RECORDS SUPPLIED -
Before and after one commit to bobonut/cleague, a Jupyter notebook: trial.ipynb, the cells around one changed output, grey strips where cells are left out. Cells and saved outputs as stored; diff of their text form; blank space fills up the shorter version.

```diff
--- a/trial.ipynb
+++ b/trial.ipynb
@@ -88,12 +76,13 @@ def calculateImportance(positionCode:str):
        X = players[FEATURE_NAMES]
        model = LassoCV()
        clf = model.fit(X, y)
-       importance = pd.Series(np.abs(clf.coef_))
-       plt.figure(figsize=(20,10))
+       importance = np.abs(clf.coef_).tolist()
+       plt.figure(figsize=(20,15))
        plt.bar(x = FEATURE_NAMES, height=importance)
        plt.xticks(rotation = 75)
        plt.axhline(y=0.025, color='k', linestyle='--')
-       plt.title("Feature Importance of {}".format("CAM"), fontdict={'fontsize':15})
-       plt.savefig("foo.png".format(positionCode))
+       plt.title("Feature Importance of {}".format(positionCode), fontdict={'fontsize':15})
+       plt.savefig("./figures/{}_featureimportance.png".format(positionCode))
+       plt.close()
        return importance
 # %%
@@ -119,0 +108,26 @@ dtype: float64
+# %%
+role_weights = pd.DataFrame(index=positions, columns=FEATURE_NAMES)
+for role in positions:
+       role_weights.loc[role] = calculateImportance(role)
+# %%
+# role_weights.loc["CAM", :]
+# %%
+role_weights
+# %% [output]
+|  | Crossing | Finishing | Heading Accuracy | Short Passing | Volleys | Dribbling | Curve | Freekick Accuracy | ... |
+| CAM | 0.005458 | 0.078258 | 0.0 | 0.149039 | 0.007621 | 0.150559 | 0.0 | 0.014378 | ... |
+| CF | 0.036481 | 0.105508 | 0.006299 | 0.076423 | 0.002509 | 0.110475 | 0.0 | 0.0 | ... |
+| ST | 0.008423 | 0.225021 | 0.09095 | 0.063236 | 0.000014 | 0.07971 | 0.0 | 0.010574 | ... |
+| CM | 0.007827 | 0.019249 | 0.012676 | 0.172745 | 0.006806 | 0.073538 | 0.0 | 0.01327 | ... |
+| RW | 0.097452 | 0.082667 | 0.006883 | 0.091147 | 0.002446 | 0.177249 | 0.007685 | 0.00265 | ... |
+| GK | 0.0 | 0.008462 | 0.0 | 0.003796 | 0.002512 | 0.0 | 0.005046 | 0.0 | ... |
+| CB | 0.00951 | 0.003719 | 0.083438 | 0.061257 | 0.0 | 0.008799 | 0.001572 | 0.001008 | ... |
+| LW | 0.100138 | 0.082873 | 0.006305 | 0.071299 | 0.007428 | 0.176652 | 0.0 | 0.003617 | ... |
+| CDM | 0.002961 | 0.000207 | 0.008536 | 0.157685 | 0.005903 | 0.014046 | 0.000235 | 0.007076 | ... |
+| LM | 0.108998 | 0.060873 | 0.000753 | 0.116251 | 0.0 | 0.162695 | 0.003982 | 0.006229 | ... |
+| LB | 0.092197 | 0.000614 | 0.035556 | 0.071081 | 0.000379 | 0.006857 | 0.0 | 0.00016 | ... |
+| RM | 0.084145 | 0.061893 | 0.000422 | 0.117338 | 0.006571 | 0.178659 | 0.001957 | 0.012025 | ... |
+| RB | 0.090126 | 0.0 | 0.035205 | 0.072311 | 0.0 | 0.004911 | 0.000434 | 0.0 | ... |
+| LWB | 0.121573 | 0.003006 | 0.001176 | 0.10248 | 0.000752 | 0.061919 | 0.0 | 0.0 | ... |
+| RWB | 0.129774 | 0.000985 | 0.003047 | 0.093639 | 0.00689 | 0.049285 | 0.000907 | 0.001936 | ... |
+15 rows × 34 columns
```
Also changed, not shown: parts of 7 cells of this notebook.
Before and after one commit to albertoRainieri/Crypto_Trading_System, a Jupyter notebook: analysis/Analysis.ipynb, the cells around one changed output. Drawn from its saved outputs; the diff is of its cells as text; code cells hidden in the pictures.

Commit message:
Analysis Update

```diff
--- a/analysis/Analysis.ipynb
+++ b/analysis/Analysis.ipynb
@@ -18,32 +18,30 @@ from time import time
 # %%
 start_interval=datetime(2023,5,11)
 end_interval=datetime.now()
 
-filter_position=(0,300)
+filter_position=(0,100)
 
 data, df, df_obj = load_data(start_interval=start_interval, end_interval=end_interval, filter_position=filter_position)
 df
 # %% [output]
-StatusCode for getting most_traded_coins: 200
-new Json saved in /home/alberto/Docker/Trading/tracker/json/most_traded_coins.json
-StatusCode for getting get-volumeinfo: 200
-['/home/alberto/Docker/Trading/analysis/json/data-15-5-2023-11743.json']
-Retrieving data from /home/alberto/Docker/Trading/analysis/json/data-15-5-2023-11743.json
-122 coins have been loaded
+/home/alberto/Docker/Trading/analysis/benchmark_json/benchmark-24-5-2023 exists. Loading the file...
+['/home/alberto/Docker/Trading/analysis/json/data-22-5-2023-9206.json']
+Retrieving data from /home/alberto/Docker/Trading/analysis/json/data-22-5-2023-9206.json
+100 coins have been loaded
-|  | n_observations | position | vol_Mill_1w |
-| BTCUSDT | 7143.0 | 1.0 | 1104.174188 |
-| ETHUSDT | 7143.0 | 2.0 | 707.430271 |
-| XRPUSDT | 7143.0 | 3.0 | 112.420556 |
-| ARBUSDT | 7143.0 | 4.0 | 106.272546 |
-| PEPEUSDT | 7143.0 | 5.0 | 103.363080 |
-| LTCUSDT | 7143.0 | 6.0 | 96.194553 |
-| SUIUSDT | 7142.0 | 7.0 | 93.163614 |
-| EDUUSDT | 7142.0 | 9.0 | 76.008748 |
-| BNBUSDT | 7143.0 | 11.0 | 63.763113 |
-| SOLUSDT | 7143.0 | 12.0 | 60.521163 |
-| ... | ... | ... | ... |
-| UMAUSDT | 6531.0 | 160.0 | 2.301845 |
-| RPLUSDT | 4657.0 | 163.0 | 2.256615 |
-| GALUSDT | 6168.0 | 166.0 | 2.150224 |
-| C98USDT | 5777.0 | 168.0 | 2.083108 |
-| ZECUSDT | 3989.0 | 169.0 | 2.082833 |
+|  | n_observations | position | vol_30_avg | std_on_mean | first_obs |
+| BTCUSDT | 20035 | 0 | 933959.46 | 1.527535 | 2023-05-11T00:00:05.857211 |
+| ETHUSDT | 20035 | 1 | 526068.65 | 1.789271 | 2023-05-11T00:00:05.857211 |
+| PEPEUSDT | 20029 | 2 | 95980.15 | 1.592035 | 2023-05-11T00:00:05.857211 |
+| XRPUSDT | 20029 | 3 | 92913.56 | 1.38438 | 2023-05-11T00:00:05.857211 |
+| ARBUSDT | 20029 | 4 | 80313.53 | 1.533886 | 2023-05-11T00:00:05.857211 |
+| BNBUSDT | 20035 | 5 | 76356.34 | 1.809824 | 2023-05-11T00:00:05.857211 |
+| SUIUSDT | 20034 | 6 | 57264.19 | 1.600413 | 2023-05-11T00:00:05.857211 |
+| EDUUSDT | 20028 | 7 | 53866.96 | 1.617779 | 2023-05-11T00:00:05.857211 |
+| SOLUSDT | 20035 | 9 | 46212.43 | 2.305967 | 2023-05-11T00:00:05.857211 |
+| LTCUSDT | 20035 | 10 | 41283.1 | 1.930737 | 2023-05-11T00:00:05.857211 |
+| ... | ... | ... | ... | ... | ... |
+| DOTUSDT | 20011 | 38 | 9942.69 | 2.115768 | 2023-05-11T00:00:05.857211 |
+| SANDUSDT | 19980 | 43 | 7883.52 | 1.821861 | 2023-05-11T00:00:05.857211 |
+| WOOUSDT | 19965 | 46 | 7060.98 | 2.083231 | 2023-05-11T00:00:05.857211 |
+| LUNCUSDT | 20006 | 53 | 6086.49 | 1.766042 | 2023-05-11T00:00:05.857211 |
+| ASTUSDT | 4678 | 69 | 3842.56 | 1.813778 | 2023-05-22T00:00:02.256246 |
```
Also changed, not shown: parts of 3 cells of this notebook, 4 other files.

PROBLEM TO WORK ON -
Copy out each line of the records that holds the string "notebook".

SOLVED EXERCISE -
Before and after one commit to bobonut/cleague, a Jupyter notebook: trial.ipynb, the cells around one changed output, grey strips where cells are left out. Cells and saved outputs as stored; diff of their text form; blank space fills up the shorter version.
Also changed, not shown: parts of 7 cells of this notebook.
Before and after one commit to albertoRainieri/Crypto_Trading_System, a Jupyter notebook: analysis/Analysis.ipynb, the cells around one changed output. Drawn from its saved outputs; the diff is of its cells as text; code cells hidden in the pictures.
Also changed, not shown: parts of 3 cells of this notebook, 4 other files.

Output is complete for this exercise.